Today’sclipcomes from the sales scene in Walk The Line:
What can we learn?
Find something that has magic in it for you. Identity is a luxury
item. Due to historical, genetic, environmental and economic variables, not
everyone can afford to become who they are. Cash, however, was one of the lucky
ones. And I love this scene’s serendipitous juxtaposition of whatcompelshim, aka, watching the recording
session, and whatconstrains him,
aka, working as a door to door salesman. These profound moments of contrast
happen to creators everyday. In fact, when I started my company out of college,
I worked a number of jobs to make ends meet, from waiting tables to selling
furniture to parking cars. All of which constrained rather than compelled me.
But after few years of accruing a massive debt to my artist, I couldn’t take it
anymore. I knew I was meant for something better. Something that had magic in
it for me. Something that allowed me to do my rightful work in the human
family. And eventually, despite the deafening chorus of wagging fingers and
raised eyebrows, I rode my creative horse into the sunset. Johnny would have
Make the word flesh. If
you pause the video, you’ll notice the words he scribbles aren’t orders for
home equipment, they’re song lyrics. Cash is interested in telling stories, not
making sales. What an iconic moment. Think about it. What artist hasn’t snuck away
from the mundane duties of their boring day job to squeeze in lyric here or a
drawing there? That very experience is where many of our best songs come from.
And what’s interesting is, the tune he’s writing is Get Rhythm,
a song about a shoeshine boy who uses rhythm to cope
with the tedious nature of his job. Get
rhythm when you get the blues, it only costs a dime, just a nickel a shoe, it
does a million dollars worth of good for you, get rhythm when you get the
blues. Sounds like it wad written from personal experience, huh? Cash knew
exactly what he was doing. Selling door to door was for the birds. Proving,
that just because we hold a day job to pay the bills, doesn’t mean the artistic
gland isn’t secreting the entire time. We just have to be smart enough to write
down what we feel.
Artists who don’t
sell, suffer.Three months and he ain’t sold squat.Bar none, the worst salesman he’d ever seen, says his business
partner. But that’s only because he didn’t believe in the merchandise. Johnny
was actually a brilliant businessman, he was just peddling the wrong product.
Kitchen appliances? Fat chance. But music? Look out.
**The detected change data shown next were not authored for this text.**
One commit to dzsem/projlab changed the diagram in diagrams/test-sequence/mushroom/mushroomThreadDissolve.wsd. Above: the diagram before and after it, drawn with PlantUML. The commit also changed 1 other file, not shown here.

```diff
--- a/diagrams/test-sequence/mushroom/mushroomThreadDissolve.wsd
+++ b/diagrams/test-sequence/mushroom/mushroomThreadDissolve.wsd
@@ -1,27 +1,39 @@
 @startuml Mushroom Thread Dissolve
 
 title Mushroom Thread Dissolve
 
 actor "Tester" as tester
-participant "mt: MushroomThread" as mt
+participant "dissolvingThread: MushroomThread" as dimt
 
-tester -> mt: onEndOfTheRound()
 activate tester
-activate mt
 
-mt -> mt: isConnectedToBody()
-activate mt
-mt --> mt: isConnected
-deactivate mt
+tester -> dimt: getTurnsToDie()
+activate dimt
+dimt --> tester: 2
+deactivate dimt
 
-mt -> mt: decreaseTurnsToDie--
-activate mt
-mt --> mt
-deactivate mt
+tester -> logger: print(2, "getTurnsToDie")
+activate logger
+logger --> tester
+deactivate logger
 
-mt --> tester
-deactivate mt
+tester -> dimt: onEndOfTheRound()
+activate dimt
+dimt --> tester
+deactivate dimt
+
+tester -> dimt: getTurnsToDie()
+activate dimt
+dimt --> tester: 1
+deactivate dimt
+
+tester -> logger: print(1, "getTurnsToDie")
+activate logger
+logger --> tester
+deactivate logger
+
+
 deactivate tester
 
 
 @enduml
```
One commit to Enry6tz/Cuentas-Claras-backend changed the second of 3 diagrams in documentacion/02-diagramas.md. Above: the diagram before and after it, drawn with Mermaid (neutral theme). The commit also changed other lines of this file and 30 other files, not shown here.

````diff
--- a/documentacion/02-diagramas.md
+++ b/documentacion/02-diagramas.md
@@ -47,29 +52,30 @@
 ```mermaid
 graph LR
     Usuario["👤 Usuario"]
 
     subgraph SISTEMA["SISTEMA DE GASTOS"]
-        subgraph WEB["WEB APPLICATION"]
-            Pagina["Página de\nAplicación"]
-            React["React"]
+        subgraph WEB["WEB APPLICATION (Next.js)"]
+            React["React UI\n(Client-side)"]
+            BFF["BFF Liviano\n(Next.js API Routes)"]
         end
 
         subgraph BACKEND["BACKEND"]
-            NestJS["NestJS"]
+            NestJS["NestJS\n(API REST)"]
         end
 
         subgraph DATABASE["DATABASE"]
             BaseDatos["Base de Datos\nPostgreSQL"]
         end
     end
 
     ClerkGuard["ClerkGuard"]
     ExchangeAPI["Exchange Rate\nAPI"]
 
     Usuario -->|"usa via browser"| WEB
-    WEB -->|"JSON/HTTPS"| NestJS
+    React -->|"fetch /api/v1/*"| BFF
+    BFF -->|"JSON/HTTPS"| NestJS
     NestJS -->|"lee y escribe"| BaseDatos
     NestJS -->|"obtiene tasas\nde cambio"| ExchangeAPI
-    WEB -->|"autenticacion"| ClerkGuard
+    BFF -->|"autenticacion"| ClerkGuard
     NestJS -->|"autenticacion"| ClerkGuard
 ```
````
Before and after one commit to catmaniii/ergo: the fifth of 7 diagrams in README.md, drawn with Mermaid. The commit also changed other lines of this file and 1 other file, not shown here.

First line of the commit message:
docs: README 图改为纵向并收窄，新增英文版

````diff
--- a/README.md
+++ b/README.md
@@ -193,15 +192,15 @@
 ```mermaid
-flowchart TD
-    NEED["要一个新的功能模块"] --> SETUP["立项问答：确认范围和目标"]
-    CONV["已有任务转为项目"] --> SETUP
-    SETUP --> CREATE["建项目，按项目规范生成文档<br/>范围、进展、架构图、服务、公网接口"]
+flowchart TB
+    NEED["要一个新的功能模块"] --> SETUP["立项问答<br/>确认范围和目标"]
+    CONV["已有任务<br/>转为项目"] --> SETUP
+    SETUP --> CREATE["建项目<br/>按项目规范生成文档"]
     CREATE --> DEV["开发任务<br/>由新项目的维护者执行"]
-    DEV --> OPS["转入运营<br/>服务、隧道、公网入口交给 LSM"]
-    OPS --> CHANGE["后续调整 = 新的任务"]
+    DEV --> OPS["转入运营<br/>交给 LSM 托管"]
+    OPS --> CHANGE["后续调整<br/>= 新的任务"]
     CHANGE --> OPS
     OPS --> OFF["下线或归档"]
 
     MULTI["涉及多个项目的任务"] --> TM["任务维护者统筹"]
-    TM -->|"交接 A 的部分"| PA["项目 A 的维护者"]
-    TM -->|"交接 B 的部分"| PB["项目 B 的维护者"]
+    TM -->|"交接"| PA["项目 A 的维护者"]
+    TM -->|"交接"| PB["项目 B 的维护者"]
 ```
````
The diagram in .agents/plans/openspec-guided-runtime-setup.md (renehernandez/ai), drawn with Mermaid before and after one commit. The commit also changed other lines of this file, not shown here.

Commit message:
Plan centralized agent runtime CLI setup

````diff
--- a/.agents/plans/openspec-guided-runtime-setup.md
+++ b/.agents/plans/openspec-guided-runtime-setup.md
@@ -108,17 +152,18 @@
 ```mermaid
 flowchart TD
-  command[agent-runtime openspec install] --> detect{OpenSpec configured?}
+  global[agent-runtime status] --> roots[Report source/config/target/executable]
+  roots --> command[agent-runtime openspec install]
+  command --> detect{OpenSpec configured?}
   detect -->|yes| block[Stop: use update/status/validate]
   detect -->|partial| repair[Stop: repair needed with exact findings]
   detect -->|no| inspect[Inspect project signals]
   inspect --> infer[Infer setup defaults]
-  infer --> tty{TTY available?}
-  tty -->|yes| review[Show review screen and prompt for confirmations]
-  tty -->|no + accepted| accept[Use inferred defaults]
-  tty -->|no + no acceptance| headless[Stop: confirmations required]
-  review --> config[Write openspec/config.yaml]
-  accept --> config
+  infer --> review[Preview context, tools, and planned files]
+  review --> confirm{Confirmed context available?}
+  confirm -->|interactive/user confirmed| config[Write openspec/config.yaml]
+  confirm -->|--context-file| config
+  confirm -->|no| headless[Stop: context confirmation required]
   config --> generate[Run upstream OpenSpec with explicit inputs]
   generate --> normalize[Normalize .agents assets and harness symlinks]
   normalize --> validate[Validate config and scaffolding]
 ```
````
Give that man a guitar and
microphone, and he’ll close the sale every time. In fact, considering he had a
career that spanned almost five decades, won numerous awards in a variety of
categories, recorded tons of hit songs in multiple genres, influenced
generations of songwriters and was inducted into three major music halls of
fame, I think it’s safe to say he knew how to sell. He just needed the right
product. The point is, everybody sells. Everybody. It’s not the easiest or most
enjoyable part of the process, but without it, we’re just winking in the dark. Like
my mentor used to say, if you’re not there to sell, you’re just a visitor.
What’s your favorite movie moment of conception?